Sunday, March 9, 2014
By Steve Mistler firstname.lastname@example.org
State House Bureau
AUGUSTA — The political standoff over whether the state should borrow for transportation, education and research and development projects continued Tuesday as the Legislature's budget-writing committee attempted to winnow 30 different bond proposals.
Sen. Patrick Flood, R-Winthrop, confers with Rep. Peggy Rotundo, D-Lewiston, during a meeting of the Legislature's Appropriations Committee Tuesday in Augusta.
Photo by Andy Molloy / Kennebec Journal
Among them is Gov. Paul LePage's $100 million transportation bond, which includes funding for roads, bridges, ports and rail.
The governor and Republican lawmakers on Tuesday continued to press the Democratic-controlled Legislature to approve the proposal this month so it can go to voters in November.
Democrats continued to insist that all bonds can wait until June to go to voters so lawmakers can negotiate a comprehensive borrowing plan that includes transportation and infrastructure projects in the University of Maine and community college systems, as well as land preservation.
The competing proposals could help pay for a range of projects, from repairing Route 302 in Bridgton and Main Street in Freeport to improving the intersection at Interstate 295 and Forest Avenue in Portland.
The Maine Department of Transportation says the money could also help extend rail service on the Portland waterfront and secure investment there by an Icelandic shipping company.
The political arguments in Augusta, however, have less to do with the merits of such projects than with the timing of a voter referendum and whether a borrowing package should be limited to transportation.
Both parties will have to compromise, as a two-thirds majority is required to bring a bond proposal to voters. The Appropriations Committee must first decide whether to present a borrowing package to the full Legislature.
The battle is rooted in politics, a point underscored Tuesday when the LePage administration rejected requests for department heads to appear before the committee. This left Democrats no chance to publicly question administration officials on the transportation bond and other issues.
Republicans argued Tuesday that the transportation bond can't wait until June because the delay could interrupt the Maine transportation department's work plan for 2014 and 2015. The LePage adminstration also said Tuesday the bond should move forward in case the funds are needed to take over rail lines that could go out of business because of last month's deadly train crash in Quebec.
Democrats hope to use their majority to ensure that non-transportation projects are approved. Money from other, already approved, bonds has yet to be issued, they said.
"The only thing holding this up is politics," said Republican House leader Rep. Kenneth Fredette, R-Newport, adding that Democrats could approve the governor's proposal in "15 minutes."
Fredette said Republicans see no need to return in September to vote on a slate of bond proposals if Democrats don't immediately approve the governor's bond plan and allow LePage to call a special legislative session by the end of the week.
Democratic leaders were just as entrenched, and invited guests to testify on the state's borrowing capacity and how infrastructure funding would benefit stakeholders.

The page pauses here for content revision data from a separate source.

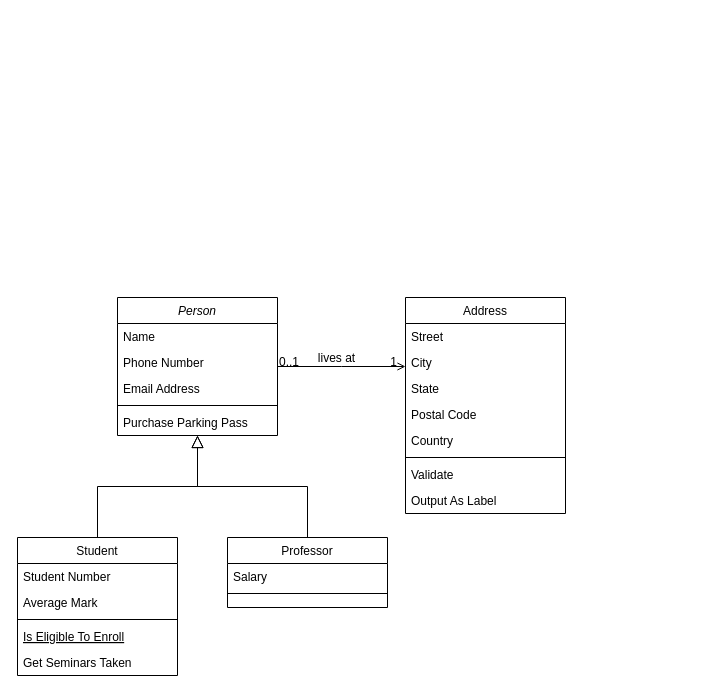
Above: DiagramaUML.drawio in F-Azevedo/Prog3-Trabalho1 (draw.io), before the change. Source tidied: cells renumbered, new cells numbered last; positions are measured from the earlier drawing's top-left corner, leaving out a move shared by most shapes. Both pictures are drawn from the tidied source at 100%, with x=0, y=0 at pixel (17, 297).
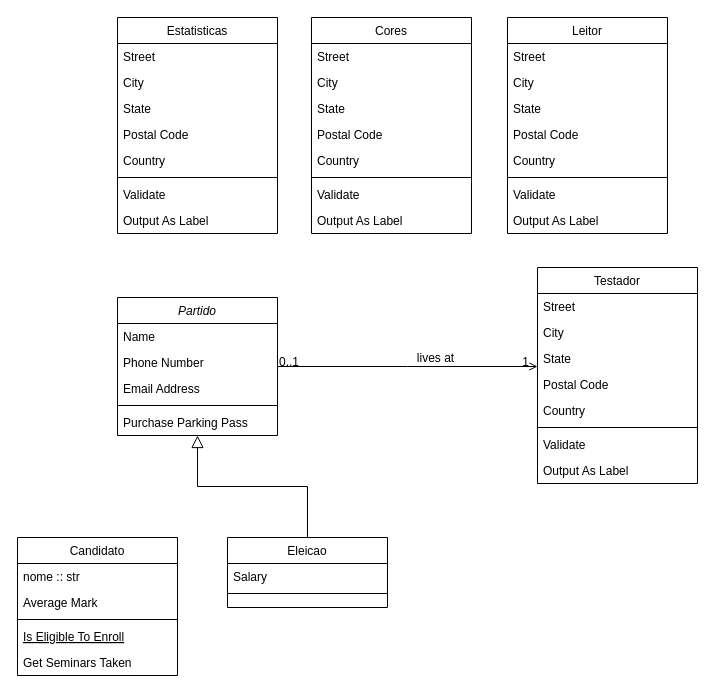
After the change.

Diff of the diagram source:
```diff
@@
-    <mxCell id="2" value="Person" style="swimlane;fontStyle=2;align=center;verticalAlign=top;horizontal=1;startSize=26;rounded=0;shadow=0;strokeWidth=1;" parent="1" vertex="1">
+    <mxCell id="2" value="Partido" style="swimlane;fontStyle=2;align=center;verticalAlign=top;horizontal=1;startSize=26;rounded=0;shadow=0;strokeWidth=1;" parent="1" vertex="1">
       <mxGeometry x="100" width="160" height="138" as="geometry" />
     </mxCell>
@@
-    <mxCell id="8" value="Student" style="swimlane;fontStyle=0;align=center;verticalAlign=top;horizontal=1;startSize=26;rounded=0;shadow=0;strokeWidth=1;" parent="1" vertex="1">
+    <mxCell id="8" value="Candidato" style="swimlane;fontStyle=0;align=center;verticalAlign=top;horizontal=1;startSize=26;rounded=0;shadow=0;strokeWidth=1;" parent="1" vertex="1">
       <mxGeometry y="240" width="160" height="138" as="geometry" />
     </mxCell>
-    <mxCell id="9" value="Student Number" style="text;align=left;verticalAlign=top;spacingLeft=4;spacingRight=4;overflow=hidden;" parent="8" vertex="1">
+    <mxCell id="9" value="nome :: str" style="text;align=left;verticalAlign=top;spacingLeft=4;spacingRight=4;overflow=hidden;" parent="8" vertex="1">
       <mxGeometry y="26" width="160" height="26" as="geometry" />
     </mxCell>
@@
-    <mxCell id="14" style="endArrow=block;endSize=10;endFill=0;shadow=0;strokeWidth=1;rounded=0;edgeStyle=elbowEdgeStyle;elbow=vertical;" parent="1" edge="1" source="8" target="2">
-      <mxGeometry relative="1" as="geometry" />
-    </mxCell>
-    <mxCell id="15" value="Professor" style="swimlane;fontStyle=0;align=center;verticalAlign=top;horizontal=1;startSize=26;rounded=0;shadow=0;strokeWidth=1;" parent="1" vertex="1">
+    <mxCell id="15" value="Eleicao" style="swimlane;fontStyle=0;align=center;verticalAlign=top;horizontal=1;startSize=26;rounded=0;shadow=0;strokeWidth=1;" parent="1" vertex="1">
       <mxGeometry x="210" y="240" width="160" height="70" as="geometry" />
     </mxCell>
@@
-    <mxCell id="19" value="Address" style="swimlane;fontStyle=0;align=center;verticalAlign=top;horizontal=1;startSize=26;rounded=0;shadow=0;strokeWidth=1;" parent="1" vertex="1">
-      <mxGeometry x="388" width="160" height="216" as="geometry" />
+    <mxCell id="19" value="Testador" style="swimlane;fontStyle=0;align=center;verticalAlign=top;horizontal=1;startSize=26;rounded=0;shadow=0;strokeWidth=1;" parent="1" vertex="1">
+      <mxGeometry x="520" y="-30" width="160" height="216" as="geometry" />
     </mxCell>
@@
+    <mxCell id="32" value="Leitor" style="swimlane;fontStyle=0;align=center;verticalAlign=top;horizontal=1;startSize=26;rounded=0;shadow=0;strokeWidth=1;" parent="1" vertex="1">
+      <mxGeometry x="490" y="-280" width="160" height="216" as="geometry" />
+    </mxCell>
+    <mxCell id="33" value="Street" style="text;align=left;verticalAlign=top;spacingLeft=4;spacingRight=4;overflow=hidden;" parent="32" vertex="1">
+      <mxGeometry y="26" width="160" height="26" as="geometry" />
+    </mxCell>
+    <mxCell id="34" value="City" style="text;align=left;verticalAlign=top;spacingLeft=4;spacingRight=4;overflow=hidden;rounded=0;shadow=0;html=0;" parent="32" vertex="1">
+      <mxGeometry y="52" width="160" height="26" as="geometry" />
+    </mxCell>
+    <mxCell id="35" value="State" style="text;align=left;verticalAlign=top;spacingLeft=4;spacingRight=4;overflow=hidden;rounded=0;shadow=0;html=0;" parent="32" vertex="1">
+      <mxGeometry y="78" width="160" height="26" as="geometry" />
+    </mxCell>
+    <mxCell id="36" value="Postal Code" style="text;align=left;verticalAlign=top;spacingLeft=4;spacingRight=4;overflow=hidden;rounded=0;shadow=0;html=0;" parent="32" vertex="1">
+      <mxGeometry y="104" width="160" height="26" as="geometry" />
+    </mxCell>
+    <mxCell id="37" value="Country" style="text;align=left;verticalAlign=top;spacingLeft=4;spacingRight=4;overflow=hidden;rounded=0;shadow=0;html=0;" parent="32" vertex="1">
+      <mxGeometry y="130" width="160" height="26" as="geometry" />
+    </mxCell>
+    <mxCell id="38" style="line;html=1;strokeWidth=1;align=left;verticalAlign=middle;spacingTop=-1;spacingLeft=3;spacingRight=3;labelPosition=right;" parent="32" vertex="1">
+      <mxGeometry y="156" width="160" height="8" as="geometry" />
+    </mxCell>
+    <mxCell id="39" value="Validate" style="text;align=left;verticalAlign=top;spacingLeft=4;spacingRight=4;overflow=hidden;" parent="32" vertex="1">
+      <mxGeometry y="164" width="160" height="26" as="geometry" />
+    </mxCell>
+    <mxCell id="40" value="Output As Label" style="text;align=left;verticalAlign=top;spacingLeft=4;spacingRight=4;overflow=hidden;" parent="32" vertex="1">
+      <mxGeometry y="190" width="160" height="26" as="geometry" />
+    </mxCell>
+    <mxCell id="41" value="Cores" style="swimlane;fontStyle=0;align=center;verticalAlign=top;horizontal=1;startSize=26;rounded=0;shadow=0;strokeWidth=1;" parent="1" vertex="1">
+      <mxGeometry x="294" y="-280" width="160" height="216" as="geometry" />
+    </mxCell>
+    <mxCell id="42" value="Street" style="text;align=left;verticalAlign=top;spacingLeft=4;spacingRight=4;overflow=hidden;" parent="41" vertex="1">
+      <mxGeometry y="26" width="160" height="26" as="geometry" />
+    </mxCell>
+    <mxCell id="43" value="City" style="text;align=left;verticalAlign=top;spacingLeft=4;spacingRight=4;overflow=hidden;rounded=0;shadow=0;html=0;" parent="41" vertex="1">
+      <mxGeometry y="52" width="160" height="26" as="geometry" />
+    </mxCell>
+    <mxCell id="44" value="State" style="text;align=left;verticalAlign=top;spacingLeft=4;spacingRight=4;overflow=hidden;rounded=0;shadow=0;html=0;" parent="41" vertex="1">
+      <mxGeometry y="78" width="160" height="26" as="geometry" />
+    </mxCell>
+    <mxCell id="45" value="Postal Code" style="text;align=left;verticalAlign=top;spacingLeft=4;spacingRight=4;overflow=hidden;rounded=0;shadow=0;html=0;" parent="41" vertex="1">
+      <mxGeometry y="104" width="160" height="26" as="geometry" />
+    </mxCell>
+    <mxCell id="46" value="Country" style="text;align=left;verticalAlign=top;spacingLeft=4;spacingRight=4;overflow=hidden;rounded=0;shadow=0;html=0;" parent="41" vertex="1">
+      <mxGeometry y="130" width="160" height="26" as="geometry" />
+    </mxCell>
+    <mxCell id="47" style="line;html=1;strokeWidth=1;align=left;verticalAlign=middle;spacingTop=-1;spacingLeft=3;spacingRight=3;labelPosition=right;" parent="41" vertex="1">
+      <mxGeometry y="156" width="160" height="8" as="geometry" />
+    </mxCell>
+    <mxCell id="48" value="Validate" style="text;align=left;verticalAlign=top;spacingLeft=4;spacingRight=4;overflow=hidden;" parent="41" vertex="1">
+      <mxGeometry y="164" width="160" height="26" as="geometry" />
+    </mxCell>
+    <mxCell id="49" value="Output As Label" style="text;align=left;verticalAlign=top;spacingLeft=4;spacingRight=4;overflow=hidden;" parent="41" vertex="1">
+      <mxGeometry y="190" width="160" height="26" as="geometry" />
+    </mxCell>
+    <mxCell id="50" value="Estatisticas" style="swimlane;fontStyle=0;align=center;verticalAlign=top;horizontal=1;startSize=26;rounded=0;shadow=0;strokeWidth=1;" parent="1" vertex="1">
+      <mxGeometry x="100" y="-280" width="160" height="216" as="geometry" />
+    </mxCell>
+    <mxCell id="51" value="Street" style="text;align=left;verticalAlign=top;spacingLeft=4;spacingRight=4;overflow=hidden;" parent="50" vertex="1">
+      <mxGeometry y="26" width="160" height="26" as="geometry" />
+    </mxCell>
+    <mxCell id="52" value="City" style="text;align=left;verticalAlign=top;spacingLeft=4;spacingRight=4;overflow=hidden;rounded=0;shadow=0;html=0;" parent="50" vertex="1">
+      <mxGeometry y="52" width="160" height="26" as="geometry" />
+    </mxCell>
+    <mxCell id="53" value="State" style="text;align=left;verticalAlign=top;spacingLeft=4;spacingRight=4;overflow=hidden;rounded=0;shadow=0;html=0;" parent="50" vertex="1">
+      <mxGeometry y="78" width="160" height="26" as="geometry" />
+    </mxCell>
+    <mxCell id="54" value="Postal Code" style="text;align=left;verticalAlign=top;spacingLeft=4;spacingRight=4;overflow=hidden;rounded=0;shadow=0;html=0;" parent="50" vertex="1">
+      <mxGeometry y="104" width="160" height="26" as="geometry" />
+    </mxCell>
+    <mxCell id="55" value="Country" style="text;align=left;verticalAlign=top;spacingLeft=4;spacingRight=4;overflow=hidden;rounded=0;shadow=0;html=0;" parent="50" vertex="1">
+      <mxGeometry y="130" width="160" height="26" as="geometry" />
+    </mxCell>
+    <mxCell id="56" style="line;html=1;strokeWidth=1;align=left;verticalAlign=middle;spacingTop=-1;spacingLeft=3;spacingRight=3;labelPosition=right;" parent="50" vertex="1">
+      <mxGeometry y="156" width="160" height="8" as="geometry" />
+    </mxCell>
+    <mxCell id="57" value="Validate" style="text;align=left;verticalAlign=top;spacingLeft=4;spacingRight=4;overflow=hidden;" parent="50" vertex="1">
+      <mxGeometry y="164" width="160" height="26" as="geometry" />
+    </mxCell>
+    <mxCell id="58" value="Output As Label" style="text;align=left;verticalAlign=top;spacingLeft=4;spacingRight=4;overflow=hidden;" parent="50" vertex="1">
+      <mxGeometry y="190" width="160" height="26" as="geometry" />
+    </mxCell>
```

Ryan Low, representing the University of Maine, furnished a graphic showing the system's aging facilities, 36 percent of which are over 50 years old.
"We're at a point where the projects pick us instead of the other way around," Low said.
The Maine Community College System said its $15 million request would allow the enrollment of 2,400 additional students.
Charles Colgan, a former state economist under Democratic Gov. John Baldacci and now an associate director with the Maine Center for Business and Economic Research, told lawmakers that they should borrow soon enough to allow the state to take advantage of low interest rates that could save taxpayers an estimated $20 million on a $100 million bond.
Colgan said these savings could likely be achieved if bonds are approved by June, a point Democrats quickly echoed.
LePage, in a video address sent Monday, said the transportation bond was critical lest transportation projects go unfunded next year.
The governor's bond provides $81 million for improvement to highways and bridges and "job stability to those in the construction industry, where more than 8,000 jobs have been lost since 2006," he said.
LePage also highlighted $19 million for multimodal projects, including extending railroad tracks to the International Marine Terminal on the Portland waterfront, a crucial piece in a deal with Eimskip, the Icelandic shipping company that moved its North American operations to Portland in March.
Eimskip said it moved to Portland after state officials assured the company that Pan Am Railways tracks would be extended about 1,500 feet so freight trains could reach the International Marine Terminal, where Eimskip's ships dock.
But Democrats on Tuesday cited an analysis by the Legislature's fiscal office that showed the Transportation Department already has $57 million in voter-approved bonds that the administration still hasn't issued.
An estimated $41 million of that total gives the department some discretion over which projects to fund.
"When the governor is saying there's an emergency, there's $41 million available that he has not issued," said Rep. Peggy Rotundo, D-Lewiston.
Ted Talbot, a spokesman for the MDOT, took issue with the flexibility of the $41 million, saying borrowing doesn't allow the department to respond to imminent development projects.
"If we wait, the distance between November and June is seven months," Talbot said. "Businesses don't operate that way. They need to be nimble and ready to move. This bond allows us to be nimble and ready to move."
Steve Mistler can be contacted at 620-7016 or at: